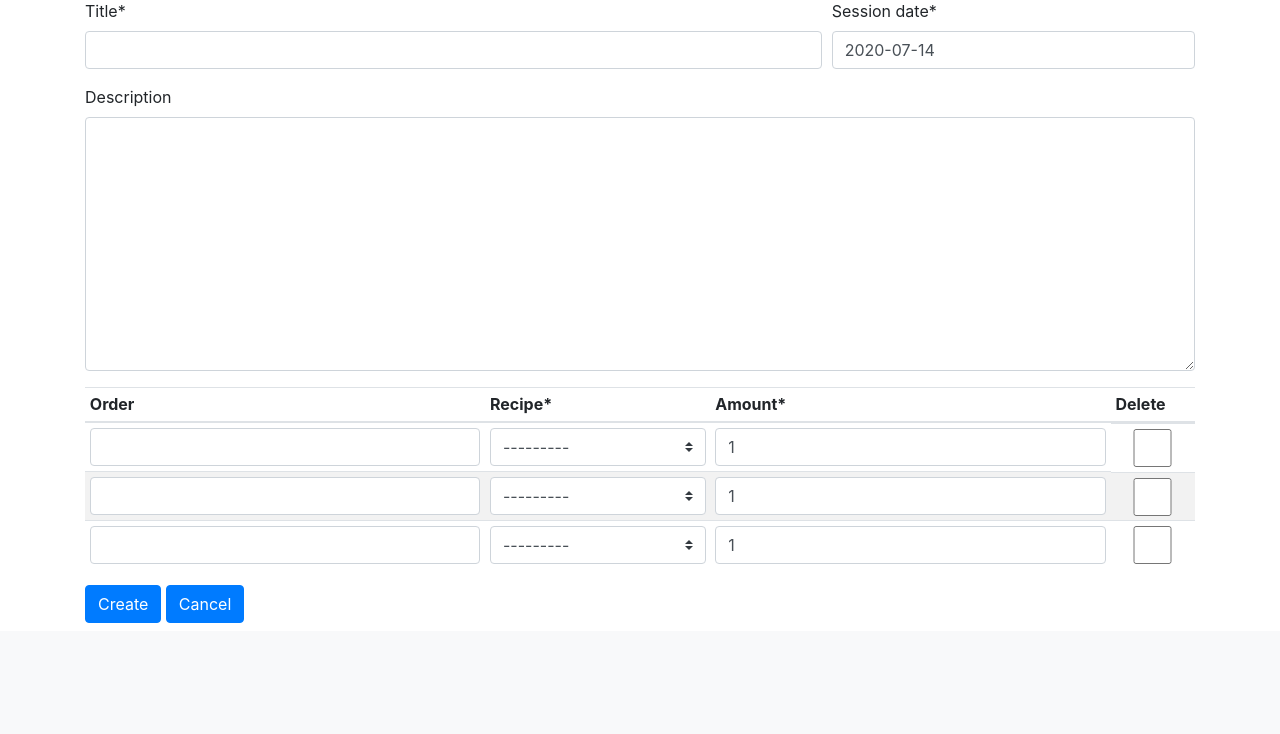
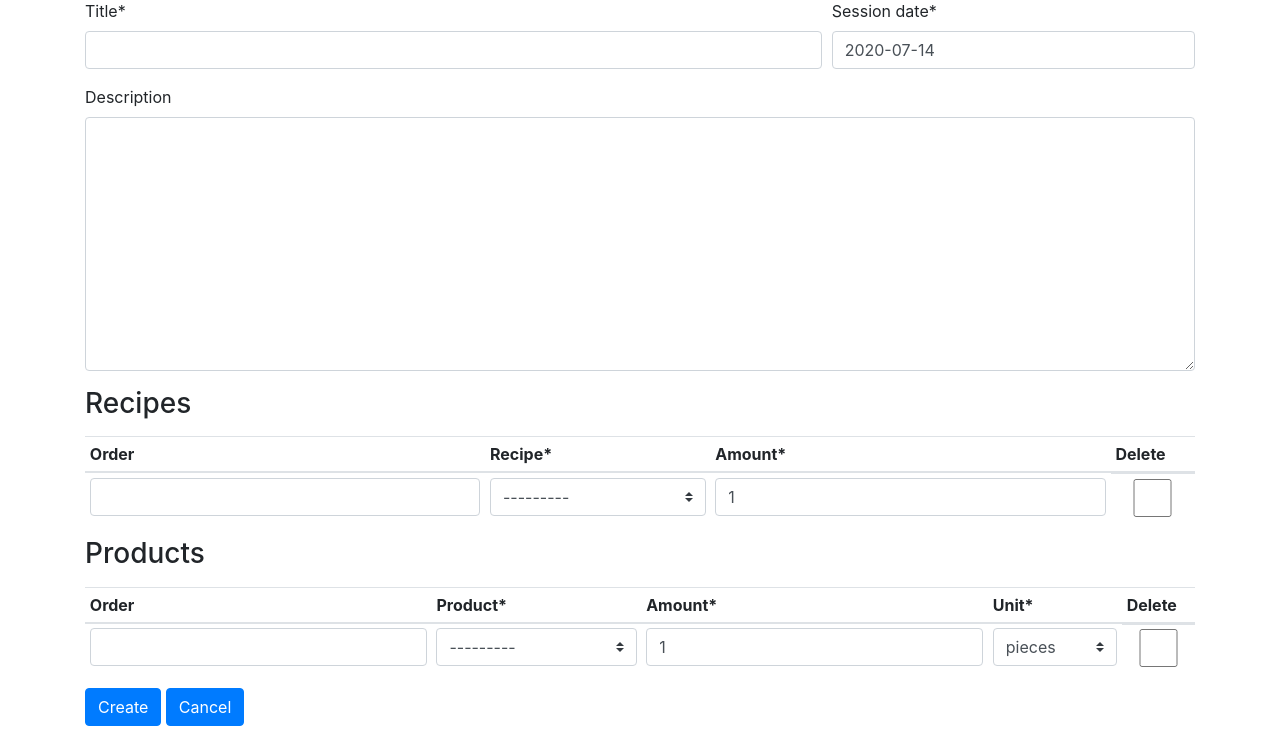
Before and after one commit to cmulders/eefbakt-recipes, a Django app: page /baking/sessions/new/ in a window 1280 px wide. Shown: the part 203-937 px from the top of the page. Before the commit the page ends 826 px from the top, so only its background shows below. Run offline with Django 3.2, Linux system fonts and the light colour scheme; tables that the repository leaves empty hold one stand-in row (values such as "Sample post"); some libraries are stand-ins or nearby versions.

Commit message:
Improve Session form to allow individual products and make formsets upgradeable via main JS script

```diff
--- a/baking/forms.py
+++ b/baking/forms.py
@@ -3,7 +3,7 @@ from collections import deque
 from django import forms
 from django.utils.translation import gettext as _
 
-from .models import Session, SessionRecipe
+from .models import Session, SessionProduct, SessionRecipe
 
 
 class SessionRecipeForm(forms.ModelForm):
@@ -19,19 +19,43 @@ class SessionRecipeForm(forms.ModelForm):
         return super().save(*args, **kwargs)
 
 
-class SessionRecipeFormSet(forms.BaseInlineFormSet):
-    def _construct_form(self, i, **kwargs):
-        form = super()._construct_form(i, **kwargs)
+class SessionProductForm(forms.ModelForm):
+    class Meta:
+        fields = [
+            "product",
+            "amount",
+            "unit",
+        ]
 
-        # Make the Ordering field the first,
-        form.order_fields(["ORDER"])
-        return form
+    def save(self, *args, **kwargs):
+        self.instance.sort_key = self.cleaned_data.get("ORDER", 1) or 1
+
+        return super().save(*args, **kwargs)
+
+
+class OrderFirstFormSet(forms.BaseInlineFormSet):
+    def add_fields(self, form, index):
+        super().add_fields(form, index)
+
+        if self.can_order:
+            # Make the Ordering field the first,
+            form.order_fields(["ORDER"])
 
 
 SessionRecipeInlineFormset = forms.inlineformset_factory(
     Session,
     SessionRecipe,
-    formset=SessionRecipeFormSet,
+    formset=OrderFirstFormSet,
     form=SessionRecipeForm,
     can_order=True,
+    extra=1,
 )
+
+SessionProductInlineFormset = forms.inlineformset_factory(
+    Session,
+    SessionProduct,
+    formset=OrderFirstFormSet,
+    form=SessionProductForm,
+    can_order=True,
+    extra=1,
+)
--- a/baking/templates/baking/session_detail.html
+++ b/baking/templates/baking/session_detail.html
@@ -38,6 +38,10 @@
                 {% include 'data/snippets/recipe_ingredients.html' with ingredient_tree=object show_title=True %}
             </div>
             {% endfor %}
+            {% if ingredient_view_objects %}
+            <i><b>Extra</b></i>
+            {% include 'data/snippets/ingredients_table.html' with ingredients=ingredient_view_objects %}
+            {% endif %}
         </div>
     </div>
     <div class="col">
--- a/baking/templates/baking/session_form.html
+++ b/baking/templates/baking/session_form.html
@@ -30,48 +30,19 @@
   </div>
   {{ form.description|as_crispy_field }}
 
+
+  <h3>Recipes</h3>
   <div class="inline-formset select2">
     {% crispy recipes_formset formset_helper %}
   </div>
+
+  <h3>Products</h3>
+  <div class="inline-formset select2">
+    {% crispy products_formset formset_helper %}
+  </div>
+
   <input class="btn btn-primary" type="submit" value="{% if object %}Update{% else %}Create{% endif %}">
   <a class="btn btn-primary" href="{{ object.get_absolute_url }}">Cancel</a>
 </form>
 
 {% endblock %}
-
-{% block scripts %}
-{{ block.super }}
-<script>
-  $(() => {
-    try {
-      let recipe_formset = document.getElementById('recipe-inline-formset_table');
-      let tbody = Array.from(recipe_formset.children).find((ele) => ele.tagName.toLowerCase() == 'tbody');
-
-      function onSorted(ev) {
-        // Update the order input with the current value
-        let tbody = ev.to
-        Array.from(tbody.children)
-          .map((ele, idx) => ele.querySelector('input[id$="-ORDER"]:not([id*="__prefix__"])'))
-          .filter(Boolean)
-          .forEach((ele, idx) => {
-            if (!!ele.value) {
-              // idx is zero based, increase by 1 to get one-based
-              ele.value = (idx + 1).toString()
-            }
-          })
-      }
-      Sortable.create(tbody, {
-        handle: 'td[id$="-ORDER"]',
-        animation: 100,
-        swapThreshold: .7,
-        onUpdate: onSorted
-      });
-      recipe_formset.classList.add('sortable');
-
-    } catch (error) {
-      console.error(error)
-      // We tried to initialize, but failed, no worries
-    }
-  })
-</script>
-{% endblock %}
--- a/baking/templates/baking/session_list.html
+++ b/baking/templates/baking/session_list.html
@@ -18,9 +18,9 @@
         class="list-group-item list-group-item-action flex-column align-items-start">
         <div class="d-flex w-100 justify-content-between">
             <h5 class="mb-1">{{ object.title }}</h5>
-            <small>{{ object.created_at|date }}</small>
+            <small>{{ object.session_date|date }}</small>
         </div>
-        <div class="mb-1">{{ object.description|linebreaks|truncatewords_html:300 }}
+        <div class="mb-1">{{ object.description|linebreaks|truncatewords_html:30 }}
         </div>
         {% comment %}
         <small>Donec id elit non mi porta.</small>
--- a/baking/views.py
+++ b/baking/views.py
@@ -3,6 +3,7 @@ import itertools
 import operator
 
 from crispy_forms.helper import FormHelper
+from django.db import transaction
 from django.shortcuts import render
 from django.urls import reverse_lazy
 from django.views import generic
@@ -10,7 +11,7 @@ from django.views.generic import edit
 
 from data.transformers import Ingredient, RecipeTreeTransformer
 
-from .forms import SessionRecipeInlineFormset
+from .forms import SessionProductInlineFormset, SessionRecipeInlineFormset
 from .models import Session
 
 
@@ -23,8 +24,15 @@ class SessionDetailView(generic.DetailView):
 
     def get_context_data(self, **kwargs):
         transformer = RecipeTreeTransformer()
+        kwargs["ingredient_view_objects"] = [
+            Ingredient(
+                amount=product.amount, unit=product.unit, product=product.product,
+            )
+            for product in (self.object.ingredients.select_related("product").all())
+        ]
         kwargs["recipe_view_objects"] = [
-            transformer.transform(r.recipe, r.amount) for r in self.object.sessionrecipe_set.select_related('recipe').all()
+            transformer.transform(r.recipe, r.amount)
+            for r in self.object.session_recipes.select_related("recipe").all()
         ]
         return super().get_context_data(**kwargs)
 
@@ -35,20 +43,22 @@ class SessionIngredientsDetailView(generic.DetailView):
 
     def get_context_data(self, **kwargs):
         transformer = RecipeTreeTransformer()
-        flattened_recipes = [
-            recipe
-            for recipe_tree in self.object.recipes.all()
-            for recipe in transformer.transform(recipe_tree)
+        ingredients = [
+            ingredient
+            for session_recipe in self.object.session_recipes.all()
+            for ingredient in transformer.transform(
+                session_recipe.recipe, session_recipe.amount
+            ).iter_ingredients()
         ]
+        ingredients.extend(
+            Ingredient(
+                amount=product.amount, unit=product.unit, product=product.product,
+            )
+            for product in (self.object.ingredients.select_related("product").all())
+        )
         groups = itertools.groupby(
-            sorted(
-                ingredient
-                for recipe in flattened_recipes
-                for ingredient in recipe.ingredients
-            ),
-            key=lambda x: x.product,
+            sorted(ingredients), key=lambda x: (x.unit, x.product,)
         )
-        from pprint import pprint
 
         kwargs["ingredients"] = [functools.reduce(operator.add, g) for _, g in groups]
         return super().get_context_data(**kwargs)
@@ -78,6 +88,19 @@ class SessionFormsetFormView(
 
         return SessionRecipeInlineFormset(**kwargs)
 
+    def get_product_formset(self):
+        kwargs = {
+            "prefix": "products",
+            "instance": self.object,
+        }
+
+        if self.request.method in ("POST", "PUT"):
+            kwargs.update(
+                {"data": self.request.POST, "files": self.request.FILES,}
+            )
+
+        return SessionProductInlineFormset(**kwargs)
+
     def get_formset_helper(self):
         helper = FormHelper()
         helper.form_tag = False
@@ -91,21 +114,31 @@ class SessionFormsetFormView(
             {
                 "formset_helper": self.get_formset_helper(),
                 "recipes_formset": self.get_recipe_formset(),
+                "products_formset": self.get_product_formset(),
             }
         )
         return super().get_context_data(**kwargs)
 
-    def form_valid(self, form, recipes_formset):
+    @transaction.atomic
+    def form_valid(self, form, recipes_formset, products_formset):
         response = super().form_valid(form)
 
         recipes_formset.instance = self.object
         recipes_formset.save()
+
+        products_formset.instance = self.object
+        products_formset.save()
+
         return response
 
-    def form_invalid(self, form, recipes_formset):
+    def form_invalid(self, form, recipes_formset, products_formset):
         """If the form is invalid, render the invalid form and formsets."""
         return self.render_to_response(
-            self.get_context_data(form=form, recipes_formset=recipes_formset,)
+            self.get_context_data(
+                form=form,
+                recipes_formset=recipes_formset,
+                products_formset=products_formset,
+            )
         )
 
     def post(self, request, *args, **kwargs):
@@ -115,10 +148,15 @@ class SessionFormsetFormView(
         """
         form = self.get_form()
         recipes_formset = self.get_recipe_formset()
-        if form.is_valid() and recipes_formset.is_valid():
-            return self.form_valid(form, recipes_formset)
+        products_formset = self.get_product_formset()
+        if (
+            form.is_valid()
+            and recipes_formset.is_valid()
+            and products_formset.is_valid()
+        ):
+            return self.form_valid(form, recipes_formset, products_formset)
         else:
-            return self.form_invalid(form, recipes_formset)
+            return self.form_invalid(form, recipes_formset, products_formset)
 
 
 class SessionCreateView(SessionFormsetFormView):
--- a/data/forms.py
+++ b/data/forms.py
@@ -36,6 +36,7 @@ RecipeIngredientInlineFormset = forms.inlineformset_factory(
     form=RecipeIngredientForm,
     formset=IngredientInlineFormset,
     fk_name="recipe",
+    extra=1,
 )
 
 ProductIngredientInlineFormset = forms.inlineformset_factory(
@@ -44,4 +45,5 @@ ProductIngredientInlineFormset = forms.inlineformset_factory(
     formset=IngredientInlineFormset,
     fk_name="recipe",
     fields="__all__",
+    extra=1,
 )
--- a/data/transformers.py
+++ b/data/transformers.py
@@ -23,7 +23,11 @@ class Ingredient:
 
     def __lt__(self, other):
         assert isinstance(other, Ingredient)
-        return (self.product.name, self.amount,) < (other.product.name, other.amount,)
+        return (self.product.name, self.unit, self.amount,) < (
+            other.product.name,
+            other.unit,
+            other.amount,
+        )
 
     def __add__(self, other):
         if other is None:
--- a/templates/base.html
+++ b/templates/base.html
@@ -7,6 +7,7 @@
 {{ block.super }}
 <link rel="icon" href="{% static 'images/icon.svg' %}">
 <link href="https://cdn.jsdelivr.net/npm/select2@4.1.0-beta.1/dist/css/select2.min.css" rel="stylesheet" />
+<link rel="stylesheet" href="https://cdn.jsdelivr.net/npm/flatpickr@4.6.3/dist/flatpickr.css" integrity="sha256-7vIWE+OHz3pLhuONuFqSa/Oh/YUUHFIMooHMwN1Q2bk=" crossorigin="anonymous">
 <link rel="stylesheet" href="{% static 'css/styles.css' %}">
 {% endblock %}
 
@@ -38,7 +39,9 @@ Recepten{% if page_title %} - {{ page_title }}{% endif %}
 {% if debug %}
 <script src="https://cdn.jsdelivr.net/npm/select2@4.1.0-beta.1/dist/js/select2.js" integrity="sha256-dZQGyR/WIscd3lFxVjbKCIeJqRuBitt9yoQ7R7ZwKbc=" crossorigin="anonymous"></script>
 <script src="https://cdn.jsdelivr.net/npm/sortablejs@1.10.2/Sortable.js" integrity="sha256-JD6G73byZ/9SX4l9TIcaOPIwmX0oapf5ledVBG6rkS0=" crossorigin="anonymous"></script>
+<script src="https://cdn.jsdelivr.net/npm/flatpickr@4.6.3/dist/flatpickr.js" integrity="sha256-3soYYYidbbsrmHXTGgxeCdgMfgt6IqWjWPKfuDWduqM=" crossorigin="anonymous"></script>
 {% else %}
+<script src="https://cdn.jsdelivr.net/npm/flatpickr@4.6.3/dist/flatpickr.min.js" integrity="sha256-/irFIZmSo2CKXJ4rxHWfrI+yGJuI16Z005X/bENdpTY=" crossorigin="anonymous"></script>
 <script src="https://cdn.jsdelivr.net/npm/select2@4.1.0-beta.1/dist/js/select2.min.js" integrity="sha256-nAS1wDQBPBqa1fnZq8wd1Z6CN+PgmHXLFdMo0g2pYf0=" crossorigin="anonymous"></script>
 <script src="https://cdn.jsdelivr.net/npm/sortablejs@1.10.2/Sortable.min.js" integrity="sha256-8Ww0c1qKDMdHT2+3s3369kzSXcgIrvqzSwzjdZ5qHDs=" crossorigin="anonymous"></script>
 {% endif %}
```
Also changed, not shown: baking/models.py (+13 -5 lines), data/constants.py (added, +8 -0 lines), data/models.py (+10 -5 lines), data/templates/data/snippets/ingredients_table.html (added, +14 -0 lines), data/templates/data/snippets/recipe_ingredients.html (+1 -14 lines), baking/migrations/0005_auto_20200721_1659.py (added), baking/migrations/0006_auto_20200721_1728.py (added), baking/migrations/0007_sessionrecipe_unit.py (added), baking/migrations/0008_auto_20200721_2021.py (added), data/migrations/0007_auto_20200721_1659.py (added), 2 other files.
***
Since only a count is wanted, give the number of lines in the listing that contain the word "href".

5